Mickel Jackson, executive director of Jamaicans for Justice, said that while the human rights lobby understands the fear around crime that would generate such a call, it is urging the Government to develop comprehensive strategies to address the crisis.
Jamaica, she told The Sunday Gleaner, “does not need short-term knee-jerk reactions that may have decades’ worth of negative implications for all of us”.
And like Pandohie, she questions whether such curtailment, if it becomes necessary, would reek of inequality.
“Our foreparents fought too hard, sacrificed too much, for us to so quickly give up our own liberties and that of others ... . So while rights can now be curtailed, there must be safeguards to ensure that the most vulnerable are not targeted,” Jackson said. “In the giving up of these rights, who are likely to be affected? Certainly not the middle and upper class! Far too often, those who are unaffected by historic State abuses are most willing to say they are willing to give up rights. More often than not, they are quite aware that they will never be subjected to the plight of the poor and the lived experiences of those families ... .”
According to her, there are no guarantees that internationally accepted non-derogable rights would be protected. She argued that widescale detentions, for example, could lead to overcrowding and inhumane conditions in lock-ups, which could breach the right to be free from torture and inhumane conditions.
Jackson urged many Jamaicans with well-intended positions to visit the lock-ups and see the state in which detainees are held.
‘HOW MANY RIGHTS ARE WE TALKING ABOUT?’
Glenroy Murray, a tutor in constitutional law at the Norman Manley Law School, also urged caution, noting that while people may be quick to say they are willing to give up some rights, they often do not say which or exactly how far they are prepared to go.
“Is it my right to a fair trial? To freedom of movement and liberty? How many rights are we talking about?” Murray asked.
“If we take the usual rights, for example, the detentions, I don’t know if [it’s] the wholesale giving up of those rights in their current formulations, where courts are very keen to safeguard the rights of people, because it’s more than about a man being able to walk about his business,” he told The Sunday Gleaner.
Murray argued that while an individual may be detained for two days under an SOE, which provides for persons to be held for long periods without charge, this could cause major disruptions in their lives and for their businesses and their dependents. He said he is unaware of any data showing the long-term benefits of the loss of those rights.
“I don’t think as a people we have problems with curfews and staying at our yards, despite some still [sneak] and go out. But to a large degree, most of us stayed in [under the COVID disaster management orders] and those were laws we were giving up – rights to movement and work.
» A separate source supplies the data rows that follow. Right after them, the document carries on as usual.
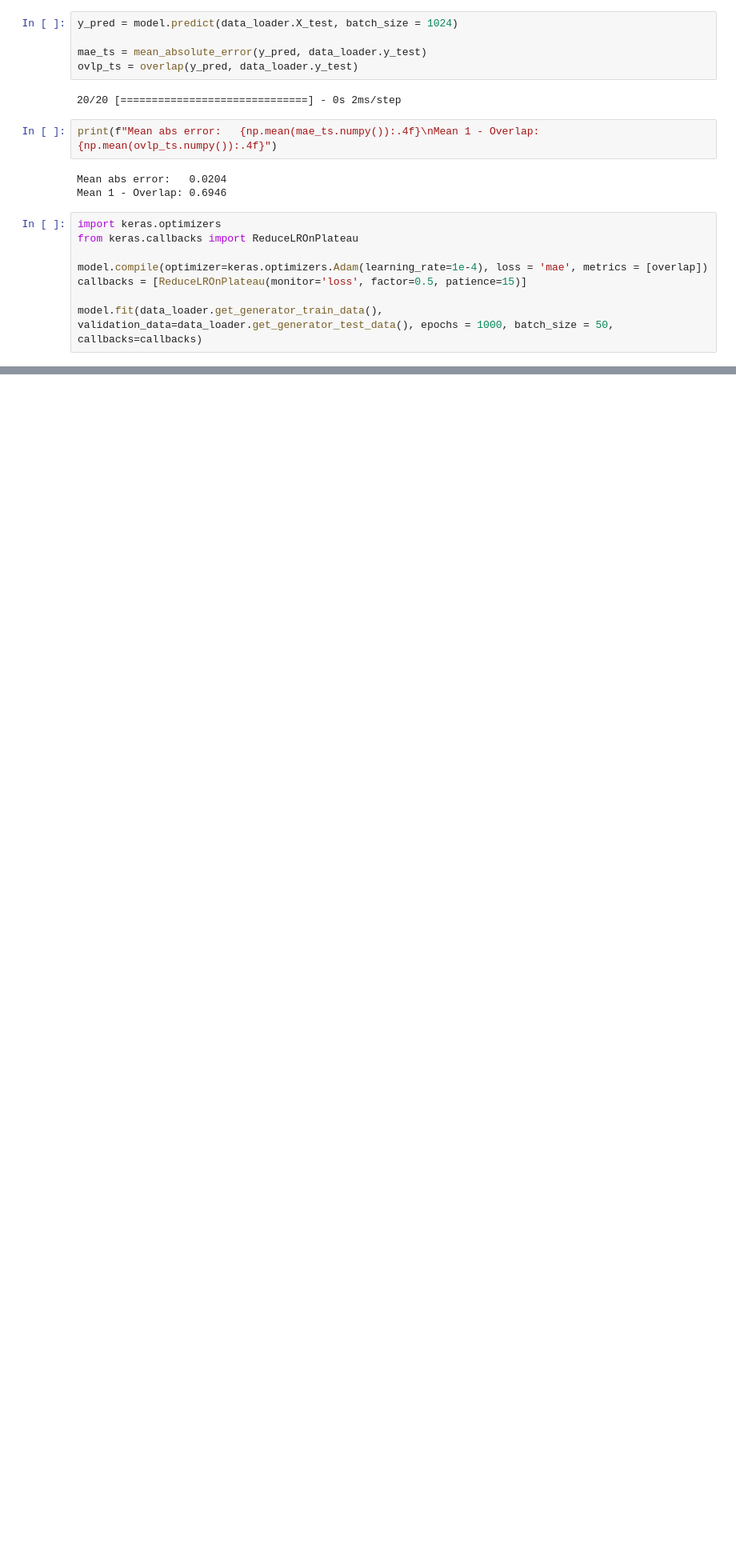
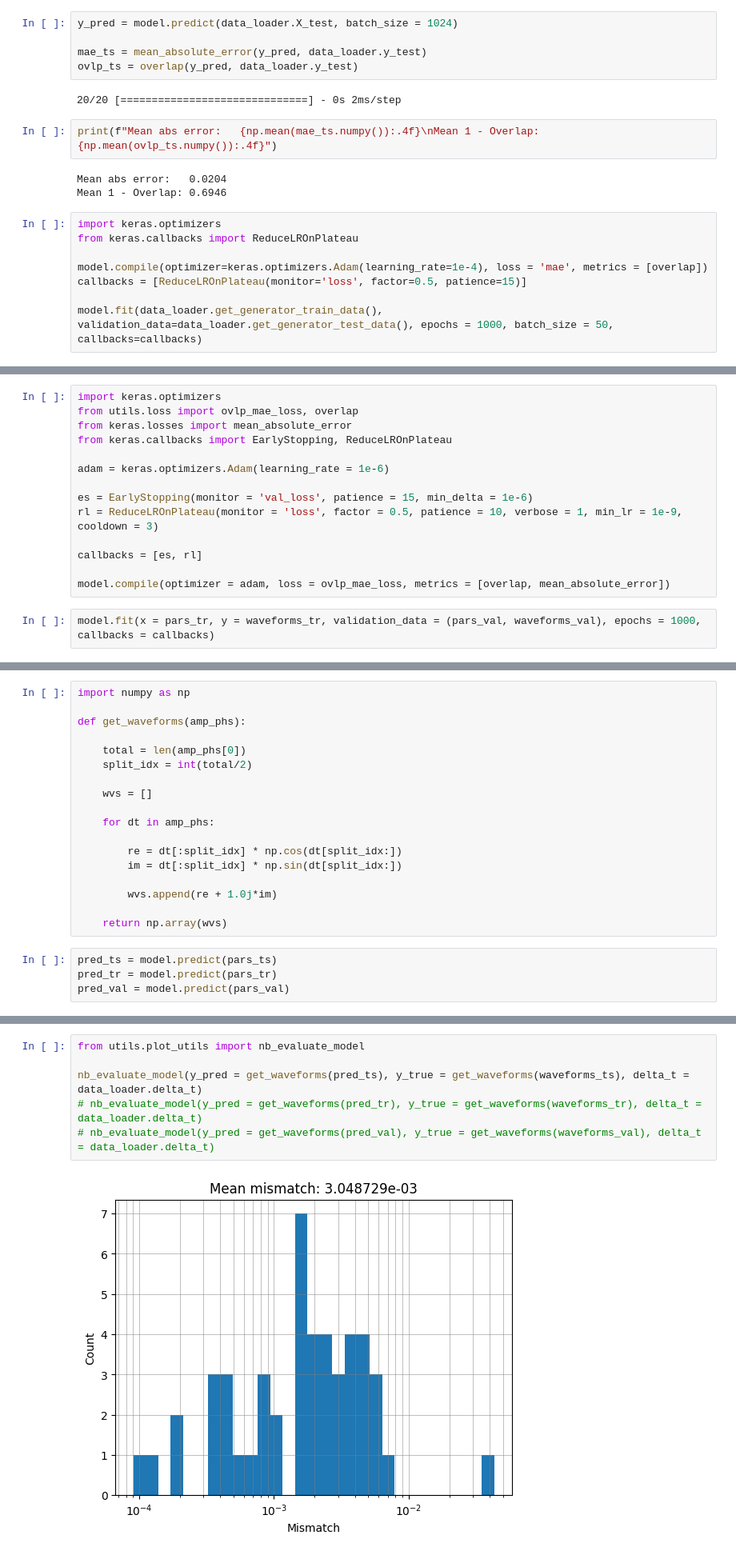
Before and after one commit to nivies/gw-waveform-dl-models, a Jupyter notebook: notes.ipynb, the cells around one changed output, grey strips where cells are left out. Shown at 80% size. Drawn from its saved outputs; the diff is of its cells as text; blank space fills up the shorter version.

```diff
--- a/notes.ipynb
+++ b/notes.ipynb
@@ -401,0 +494,16 @@ nb_evaluate_model(y_pred_ts, data_loader, data_loader.delta_t)
+# %%
+import keras.optimizers
+from utils.loss import ovlp_mae_loss, overlap
+from keras.losses import mean_absolute_error
+from keras.callbacks import EarlyStopping, ReduceLROnPlateau
+
+adam = keras.optimizers.Adam(learning_rate = 1e-6)
+
+es = EarlyStopping(monitor = 'val_loss', patience = 15, min_delta = 1e-6)
+rl = ReduceLROnPlateau(monitor = 'loss', factor = 0.5, patience = 10, verbose = 1, min_lr = 1e-9, cooldown = 3)
+
+callbacks = [es, rl]
+
+model.compile(optimizer = adam, loss = ovlp_mae_loss, metrics = [overlap, mean_absolute_error])
+# %%
+model.fit(x = pars_tr, y = waveforms_tr, validation_data = (pars_val, waveforms_val), epochs = 1000, callbacks = callbacks)
@@ -401,0 +529,22 @@ nb_evaluate_model(y_pred_ts, data_loader, data_loader.delta_t)
+# %%
+import numpy as np
+
+def get_waveforms(amp_phs):
+
+    total = len(amp_phs[0])
+    split_idx = int(total/2)
+
+    wvs = []
+
+    for dt in amp_phs:
+
+        re = dt[:split_idx] * np.cos(dt[split_idx:])
+        im = dt[:split_idx] * np.sin(dt[split_idx:])
+
+        wvs.append(re + 1.0j*im)
+
+    return np.array(wvs)
+# %%
+pred_ts = model.predict(pars_ts)
+pred_tr = model.predict(pars_tr)
+pred_val = model.predict(pars_val)
@@ -401,0 +555,8 @@ nb_evaluate_model(y_pred_ts, data_loader, data_loader.delta_t)
+# %%
+from utils.plot_utils import nb_evaluate_model
+
+nb_evaluate_model(y_pred = get_waveforms(pred_ts), y_true = get_waveforms(waveforms_ts), delta_t = data_loader.delta_t)
+# nb_evaluate_model(y_pred = get_waveforms(pred_tr), y_true = get_waveforms(waveforms_tr), delta_t = data_loader.delta_t)
+# nb_evaluate_model(y_pred = get_waveforms(pred_val), y_true = get_waveforms(waveforms_val), delta_t = data_loader.delta_t)
+# %% [output]
+[figure, added]
```
Also changed, not shown: parts of 54 cells of this notebook, 21 other files.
A lot of older persons had to stay inside, but we understood that there were things larger than ourselves that needed to be responded to,” said Murray.
“The challenge is, what really are they asking of us? ... When I give up my rights, what is the surety of conviction? Where is the additional work that is going to be done to strengthen the system so that I can be confident that my giving up my rights is a temporary measure?” he asked.
While supporters of the SOEs have touted statistics pointing to a reduction in murders, many have ignored the reality that the majority of those detained are poor, unconnected, young men, who are often released without charge.
“It cannot continue to be that the Government and police want to be able to detain, indefinitely, poor, young black men while those connected to the upper social, ethnic and political class are untouched. In my practice, I see this happen every day. Like Mr Pandohie said, everybody should give up some rights, but the evidence so far suggests that only one set will be giving up rights. It is not fair,” said a member of the political class who did not want to be named.